EXERCISE BRIEF - Hand back all records exactly, pictures omitted.

(Before-and-after change data)
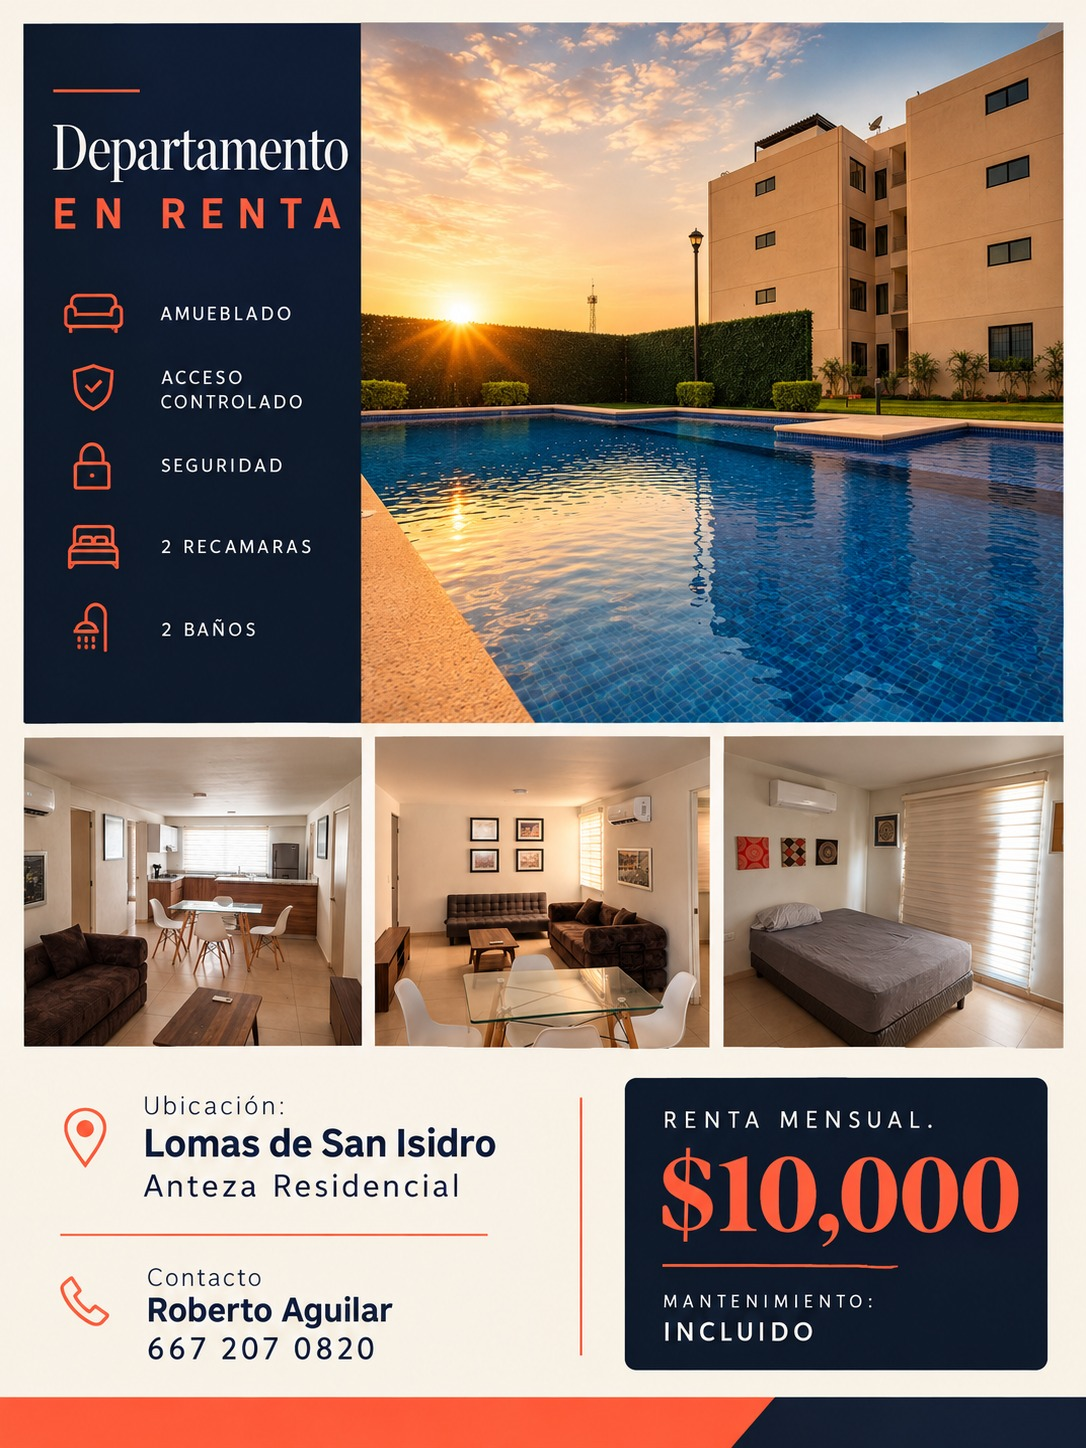
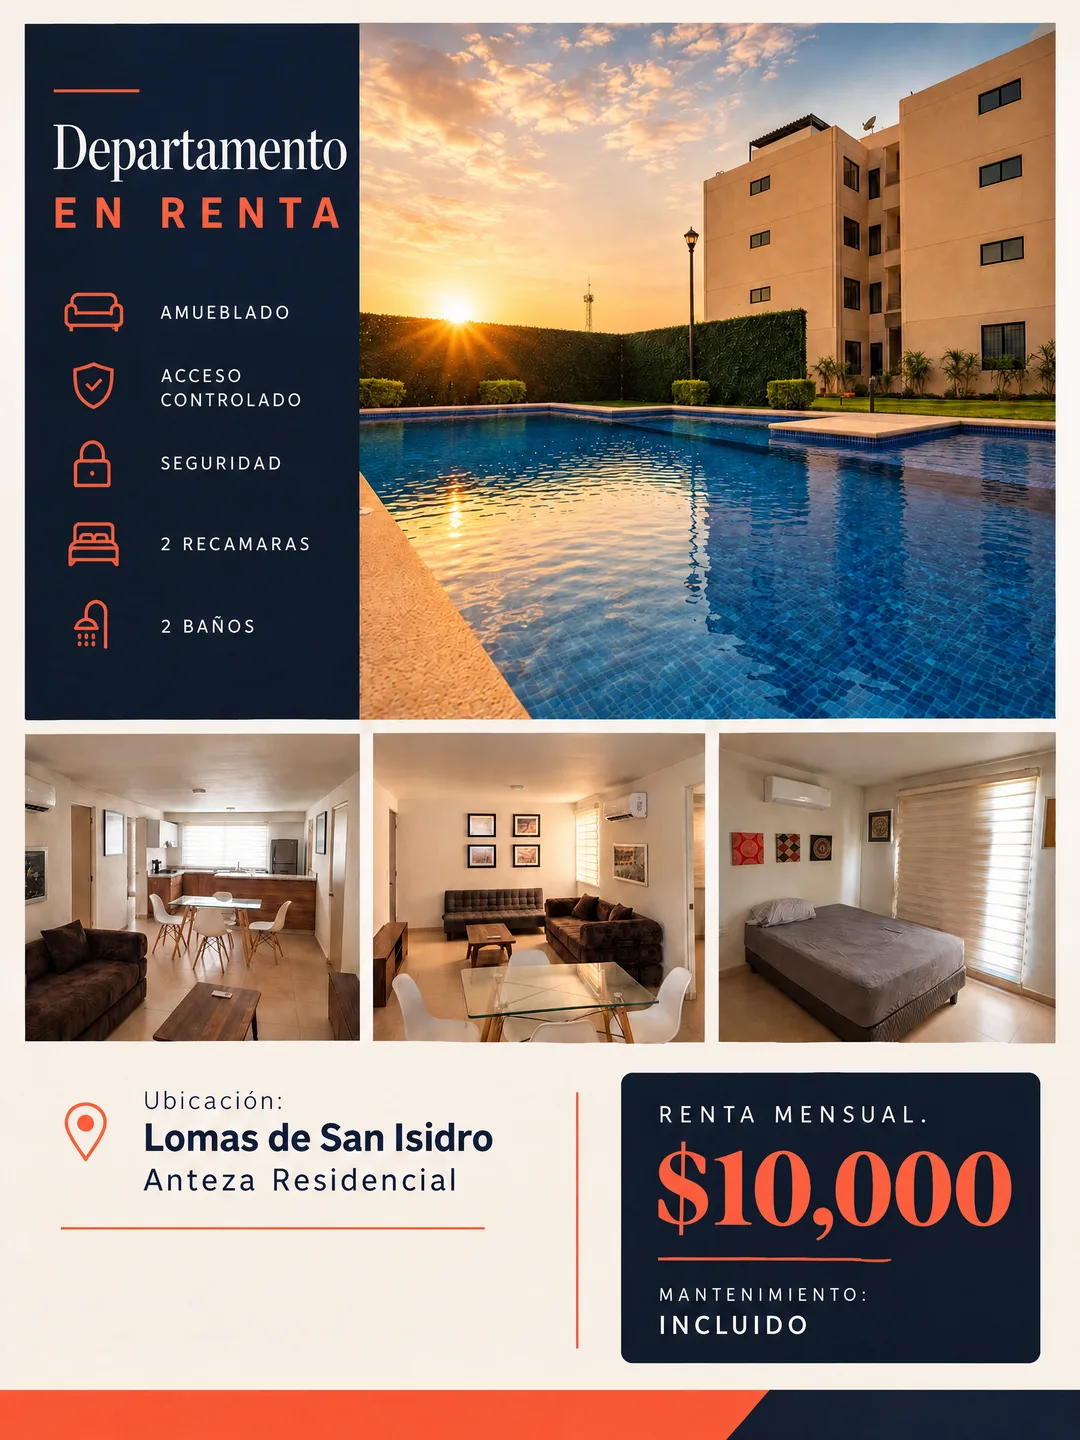
feat: preferencias de cookies bilingues y muestras sin telefonos

diff --git a/app/cookie-preferences.tsx b/app/cookie-preferences.tsx
@@ -1,0 +1,46 @@
+'use client';
+
+import { useEffect, useState } from 'react';
+import { usePathname } from 'next/navigation';
+
+const KEY = 'pawwer:cookie-consent:v1';
+type Consent = { necessary: true; preferences: boolean; analytics: boolean; marketing: boolean; savedAt: string };
+
+export default function CookiePreferences() {
+  const [open, setOpen] = useState(false);
+  const [custom, setCustom] = useState(false);
+  const [values, setValues] = useState({ preferences: false, analytics: false, marketing: false });
+  const pathname = usePathname();
+  const english = pathname.startsWith('/en');
+  useEffect(() => {
+    try {
+      const stored = JSON.parse(localStorage.getItem(KEY) || 'null') as Consent | null;
+      if (!stored?.savedAt || !Number.isFinite(Date.parse(stored.savedAt)) || Date.parse(stored.savedAt) > Date.now() || Date.now() - Date.parse(stored.savedAt) > 180 * 86400000) setOpen(true);
+      else setValues({ preferences: stored.preferences === true, analytics: stored.analytics === true, marketing: stored.marketing === true });
+    } catch { setOpen(true); }
+  }, []);
+  function save(next: typeof values) {
+    const consent: Consent = { necessary: true, ...next, savedAt: new Date().toISOString() };
+    try { localStorage.setItem(KEY, JSON.stringify(consent)); } catch { /* Memory-only in private browsers. */ }
+    setValues(next); setOpen(false); setCustom(false);
+    window.dispatchEvent(new CustomEvent('pawwer:cookie-consent', { detail: consent }));
+  }
+  return <>
+    <button type="button" onClick={() => { setOpen(true); setCustom(true); }} style={{ position: 'fixed', bottom: 12, left: 12, zIndex: 70, padding: '8px 12px', borderRadius: 20, background: '#fff', color: '#17202a', border: '1px solid #d9d9d9', fontSize: 12 }}>{english ? 'Cookie settings' : 'Preferencias de cookies'}</button>
+    {open && <section aria-label={english ? 'Cookie preferences' : 'Preferencias de cookies'} style={{ position: 'fixed', bottom: 16, left: 16, right: 16, maxWidth: 640, maxHeight: 'calc(100dvh - 32px)', overflowY: 'auto', margin: '0 auto', zIndex: 90, padding: 24, background: '#fff', color: '#17202a', border: '1px solid #d9d9d9', borderRadius: 20, boxShadow: '0 12px 50px #0003' }}>
+      <h2 style={{ fontSize: 20, margin: '0 0 10px' }}>{english ? 'Your privacy, your choice' : 'Tu privacidad, tú decides'}</h2>
+      <p style={{ fontSize: 14, lineHeight: 1.6 }}>{english ? 'Essential storage keeps the site working. Optional categories remain off until you choose them. You can reject all optional cookies and change your choice at any time.' : 'El almacenamiento necesario permite que el sitio funcione. Las categorías opcionales permanecen apagadas hasta que las elijas. Puedes rechazarlas todas y cambiar tu decisión cuando quieras.'}</p>
+      {custom && <div style={{ display: 'grid', gap: 12, margin: '16px 0' }}>
+        <label><input type="checkbox" checked disabled /> {english ? 'Necessary: security and storing your consent' : 'Necesarias: seguridad y guardar tu consentimiento'}</label>
+        {(['preferences', 'analytics', 'marketing'] as const).map(category => <label key={category} style={{ display: 'flex', alignItems: 'start', gap: 8 }}><input type="checkbox" checked={values[category]} onChange={e => setValues(v => ({ ...v, [category]: e.target.checked }))} />{({ preferences: english ? 'Preferences: remember optional personalization' : 'Preferencias: recordar personalización opcional', analytics: english ? 'Analytics: understand visits and improve the site' : 'Analítica: conocer las visitas y mejorar el sitio', marketing: english ? 'Marketing: measure campaigns and personalize ads' : 'Marketing: medir campañas y personalizar anuncios' })[category]}</label>)}
+        <small>{english ? 'This landing currently has no analytics or advertising trackers. Permission does not add new trackers.' : 'Esta landing actualmente no incluye rastreadores analíticos ni publicitarios. Dar permiso no agrega rastreadores nuevos.'}</small>
+      </div>}
+      <div style={{ display: 'flex', flexWrap: 'wrap', gap: 10 }}>
+        <button className="btn" type="button" onClick={() => save({ preferences: false, analytics: false, marketing: false })}>{english ? 'Reject optional' : 'Rechazar opcionales'}</button>
+        <button className="btn" type="button" onClick={() => custom ? save(values) : setCustom(true)}>{custom ? (english ? 'Save selection' : 'Guardar selección') : (english ? 'Customize' : 'Personalizar')}</button>
+        <button className="btn" type="button" onClick={() => save({ preferences: true, analytics: true, marketing: true })}>{english ? 'Accept all' : 'Aceptar todas'}</button>
+      </div>
+      <a href={english ? '/en/privacy' : '/privacidad'} style={{ display: 'inline-block', marginTop: 14, textDecoration: 'underline', fontSize: 13 }}>{english ? 'Privacy notice' : 'Aviso de privacidad'}</a>
+    </section>}
+  </>;
+}

diff --git a/app/layout.tsx b/app/layout.tsx
@@ -4,6 +4,7 @@ import './globals.css';
 import './editor-media.css';
 import { content } from './site-content';
 import Reveal from './reveal';
+import CookiePreferences from './cookie-preferences';
 
 // Fuente del sistema PAWWER (misma que el CRM).
 const display = Space_Grotesk({
@@ -27,6 +28,7 @@ export default function RootLayout({ children }: Readonly<{ children: React.Reac
       <body>
         {children}
         <Reveal />
+        <CookiePreferences />
       </body>
     </html>
   );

ANSWER BELOW -
feat: preferencias de cookies bilingues y muestras sin telefonos

diff --git a/app/cookie-preferences.tsx b/app/cookie-preferences.tsx
@@ -1,0 +1,46 @@
+'use client';
+
+import { useEffect, useState } from 'react';
+import { usePathname } from 'next/navigation';
+
+const KEY = 'pawwer:cookie-consent:v1';
+type Consent = { necessary: true; preferences: boolean; analytics: boolean; marketing: boolean; savedAt: string };
+
+export default function CookiePreferences() {
+  const [open, setOpen] = useState(false);
+  const [custom, setCustom] = useState(false);
+  const [values, setValues] = useState({ preferences: false, analytics: false, marketing: false });
+  const pathname = usePathname();
+  const english = pathname.startsWith('/en');
+  useEffect(() => {
+    try {
+      const stored = JSON.parse(localStorage.getItem(KEY) || 'null') as Consent | null;
+      if (!stored?.savedAt || !Number.isFinite(Date.parse(stored.savedAt)) || Date.parse(stored.savedAt) > Date.now() || Date.now() - Date.parse(stored.savedAt) > 180 * 86400000) setOpen(true);
+      else setValues({ preferences: stored.preferences === true, analytics: stored.analytics === true, marketing: stored.marketing === true });
+    } catch { setOpen(true); }
+  }, []);
+  function save(next: typeof values) {
+    const consent: Consent = { necessary: true, ...next, savedAt: new Date().toISOString() };
+    try { localStorage.setItem(KEY, JSON.stringify(consent)); } catch { /* Memory-only in private browsers. */ }
+    setValues(next); setOpen(false); setCustom(false);
+    window.dispatchEvent(new CustomEvent('pawwer:cookie-consent', { detail: consent }));
+  }
+  return <>
+    <button type="button" onClick={() => { setOpen(true); setCustom(true); }} style={{ position: 'fixed', bottom: 12, left: 12, zIndex: 70, padding: '8px 12px', borderRadius: 20, background: '#fff', color: '#17202a', border: '1px solid #d9d9d9', fontSize: 12 }}>{english ? 'Cookie settings' : 'Preferencias de cookies'}</button>
+    {open && <section aria-label={english ? 'Cookie preferences' : 'Preferencias de cookies'} style={{ position: 'fixed', bottom: 16, left: 16, right: 16, maxWidth: 640, maxHeight: 'calc(100dvh - 32px)', overflowY: 'auto', margin: '0 auto', zIndex: 90, padding: 24, background: '#fff', color: '#17202a', border: '1px solid #d9d9d9', borderRadius: 20, boxShadow: '0 12px 50px #0003' }}>
+      <h2 style={{ fontSize: 20, margin: '0 0 10px' }}>{english ? 'Your privacy, your choice' : 'Tu privacidad, tú decides'}</h2>
+      <p style={{ fontSize: 14, lineHeight: 1.6 }}>{english ? 'Essential storage keeps the site working. Optional categories remain off until you choose them. You can reject all optional cookies and change your choice at any time.' : 'El almacenamiento necesario permite que el sitio funcione. Las categorías opcionales permanecen apagadas hasta que las elijas. Puedes rechazarlas todas y cambiar tu decisión cuando quieras.'}</p>
+      {custom && <div style={{ display: 'grid', gap: 12, margin: '16px 0' }}>
+        <label><input type="checkbox" checked disabled /> {english ? 'Necessary: security and storing your consent' : 'Necesarias: seguridad y guardar tu consentimiento'}</label>
+        {(['preferences', 'analytics', 'marketing'] as const).map(category => <label key={category} style={{ display: 'flex', alignItems: 'start', gap: 8 }}><input type="checkbox" checked={values[category]} onChange={e => setValues(v => ({ ...v, [category]: e.target.checked }))} />{({ preferences: english ? 'Preferences: remember optional personalization' : 'Preferencias: recordar personalización opcional', analytics: english ? 'Analytics: understand visits and improve the site' : 'Analítica: conocer las visitas y mejorar el sitio', marketing: english ? 'Marketing: measure campaigns and personalize ads' : 'Marketing: medir campañas y personalizar anuncios' })[category]}</label>)}
+        <small>{english ? 'This landing currently has no analytics or advertising trackers. Permission does not add new trackers.' : 'Esta landing actualmente no incluye rastreadores analíticos ni publicitarios. Dar permiso no agrega rastreadores nuevos.'}</small>
+      </div>}
+      <div style={{ display: 'flex', flexWrap: 'wrap', gap: 10 }}>
+        <button className="btn" type="button" onClick={() => save({ preferences: false, analytics: false, marketing: false })}>{english ? 'Reject optional' : 'Rechazar opcionales'}</button>
+        <button className="btn" type="button" onClick={() => custom ? save(values) : setCustom(true)}>{custom ? (english ? 'Save selection' : 'Guardar selección') : (english ? 'Customize' : 'Personalizar')}</button>
+        <button className="btn" type="button" onClick={() => save({ preferences: true, analytics: true, marketing: true })}>{english ? 'Accept all' : 'Aceptar todas'}</button>
+      </div>
+      <a href={english ? '/en/privacy' : '/privacidad'} style={{ display: 'inline-block', marginTop: 14, textDecoration: 'underline', fontSize: 13 }}>{english ? 'Privacy notice' : 'Aviso de privacidad'}</a>
+    </section>}
+  </>;
+}

diff --git a/app/layout.tsx b/app/layout.tsx
@@ -4,6 +4,7 @@ import './globals.css';
 import './editor-media.css';
 import { content } from './site-content';
 import Reveal from './reveal';
+import CookiePreferences from './cookie-preferences';
 
 // Fuente del sistema PAWWER (misma que el CRM).
 const display = Space_Grotesk({
@@ -27,6 +28,7 @@ export default function RootLayout({ children }: Readonly<{ children: React.Reac
       <body>
         {children}
         <Reveal />
+        <CookiePreferences />
       </body>
     </html>
   );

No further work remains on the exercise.